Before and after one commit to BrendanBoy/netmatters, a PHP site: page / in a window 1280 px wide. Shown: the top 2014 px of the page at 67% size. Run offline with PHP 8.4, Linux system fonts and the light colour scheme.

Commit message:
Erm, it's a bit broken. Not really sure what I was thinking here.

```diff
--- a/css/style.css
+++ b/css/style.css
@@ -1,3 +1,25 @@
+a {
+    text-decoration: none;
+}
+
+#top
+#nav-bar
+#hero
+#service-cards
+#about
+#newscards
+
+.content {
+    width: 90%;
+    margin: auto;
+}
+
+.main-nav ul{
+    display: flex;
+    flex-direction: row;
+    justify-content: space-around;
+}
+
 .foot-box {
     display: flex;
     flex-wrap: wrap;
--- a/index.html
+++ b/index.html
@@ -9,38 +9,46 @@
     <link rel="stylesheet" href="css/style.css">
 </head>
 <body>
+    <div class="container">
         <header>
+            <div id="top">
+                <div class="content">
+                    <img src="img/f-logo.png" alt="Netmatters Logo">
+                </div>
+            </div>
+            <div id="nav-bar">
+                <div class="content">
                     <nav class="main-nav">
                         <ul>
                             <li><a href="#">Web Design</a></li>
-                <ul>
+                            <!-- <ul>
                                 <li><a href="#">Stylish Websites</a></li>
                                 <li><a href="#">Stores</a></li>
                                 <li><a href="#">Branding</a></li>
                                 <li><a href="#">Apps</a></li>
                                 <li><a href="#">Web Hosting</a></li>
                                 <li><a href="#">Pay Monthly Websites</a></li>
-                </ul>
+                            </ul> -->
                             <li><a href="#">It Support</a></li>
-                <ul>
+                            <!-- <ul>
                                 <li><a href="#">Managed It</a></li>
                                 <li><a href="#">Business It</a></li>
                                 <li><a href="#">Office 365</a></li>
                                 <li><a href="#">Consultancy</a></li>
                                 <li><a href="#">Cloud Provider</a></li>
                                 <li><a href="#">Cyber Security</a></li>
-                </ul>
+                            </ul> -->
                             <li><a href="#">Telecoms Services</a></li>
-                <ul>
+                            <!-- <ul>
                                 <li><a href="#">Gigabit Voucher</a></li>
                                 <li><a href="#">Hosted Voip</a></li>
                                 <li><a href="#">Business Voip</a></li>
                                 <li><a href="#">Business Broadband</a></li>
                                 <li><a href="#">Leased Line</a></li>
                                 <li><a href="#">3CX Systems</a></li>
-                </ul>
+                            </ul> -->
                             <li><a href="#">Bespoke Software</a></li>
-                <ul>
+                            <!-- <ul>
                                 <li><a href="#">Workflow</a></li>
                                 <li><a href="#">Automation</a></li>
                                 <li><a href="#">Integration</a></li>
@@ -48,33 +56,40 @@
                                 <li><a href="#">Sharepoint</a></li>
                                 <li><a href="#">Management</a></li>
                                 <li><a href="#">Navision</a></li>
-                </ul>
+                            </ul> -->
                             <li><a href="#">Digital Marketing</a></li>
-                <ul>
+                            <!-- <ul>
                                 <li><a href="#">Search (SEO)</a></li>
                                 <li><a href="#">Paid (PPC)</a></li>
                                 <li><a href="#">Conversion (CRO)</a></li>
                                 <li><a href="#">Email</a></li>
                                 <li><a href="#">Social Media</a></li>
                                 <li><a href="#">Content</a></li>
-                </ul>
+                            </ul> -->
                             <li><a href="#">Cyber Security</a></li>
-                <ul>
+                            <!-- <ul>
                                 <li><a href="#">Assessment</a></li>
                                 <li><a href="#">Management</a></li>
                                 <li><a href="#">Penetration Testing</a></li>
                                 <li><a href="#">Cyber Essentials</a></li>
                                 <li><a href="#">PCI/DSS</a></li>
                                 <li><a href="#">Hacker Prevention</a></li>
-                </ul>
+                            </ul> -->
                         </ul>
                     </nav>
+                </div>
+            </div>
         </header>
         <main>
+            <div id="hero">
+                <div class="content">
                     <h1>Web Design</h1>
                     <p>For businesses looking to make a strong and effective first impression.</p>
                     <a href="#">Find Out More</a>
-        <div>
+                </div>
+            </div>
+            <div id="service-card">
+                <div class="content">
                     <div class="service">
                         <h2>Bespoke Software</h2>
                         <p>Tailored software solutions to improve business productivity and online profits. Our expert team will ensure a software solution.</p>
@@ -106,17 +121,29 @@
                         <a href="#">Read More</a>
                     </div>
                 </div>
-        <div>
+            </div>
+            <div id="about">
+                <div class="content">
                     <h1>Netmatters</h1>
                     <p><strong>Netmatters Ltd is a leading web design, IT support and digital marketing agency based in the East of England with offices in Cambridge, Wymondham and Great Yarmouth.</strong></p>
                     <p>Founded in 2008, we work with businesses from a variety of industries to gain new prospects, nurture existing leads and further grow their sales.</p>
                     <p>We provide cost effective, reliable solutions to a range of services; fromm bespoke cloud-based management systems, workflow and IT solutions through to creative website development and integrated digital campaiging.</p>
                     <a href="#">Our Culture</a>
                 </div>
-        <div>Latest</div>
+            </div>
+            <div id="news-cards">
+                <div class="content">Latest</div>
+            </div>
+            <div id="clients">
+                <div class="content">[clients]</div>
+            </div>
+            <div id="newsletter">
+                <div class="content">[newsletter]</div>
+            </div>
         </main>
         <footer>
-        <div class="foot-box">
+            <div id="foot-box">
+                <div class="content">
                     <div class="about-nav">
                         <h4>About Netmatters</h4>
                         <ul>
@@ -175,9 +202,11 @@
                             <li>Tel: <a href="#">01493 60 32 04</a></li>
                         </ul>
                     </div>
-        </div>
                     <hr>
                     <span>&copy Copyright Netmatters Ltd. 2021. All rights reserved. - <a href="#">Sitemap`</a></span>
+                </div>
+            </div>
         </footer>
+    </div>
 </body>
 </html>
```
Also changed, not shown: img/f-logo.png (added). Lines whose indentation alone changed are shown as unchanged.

============

Exercise instructions => Go through the data and show every line where "Cyber" occurs.

Result below =>
                                 <li><a href="#">Cyber Security</a></li>
                             <li><a href="#">Cyber Security</a></li>
                                 <li><a href="#">Cyber Essentials</a></li>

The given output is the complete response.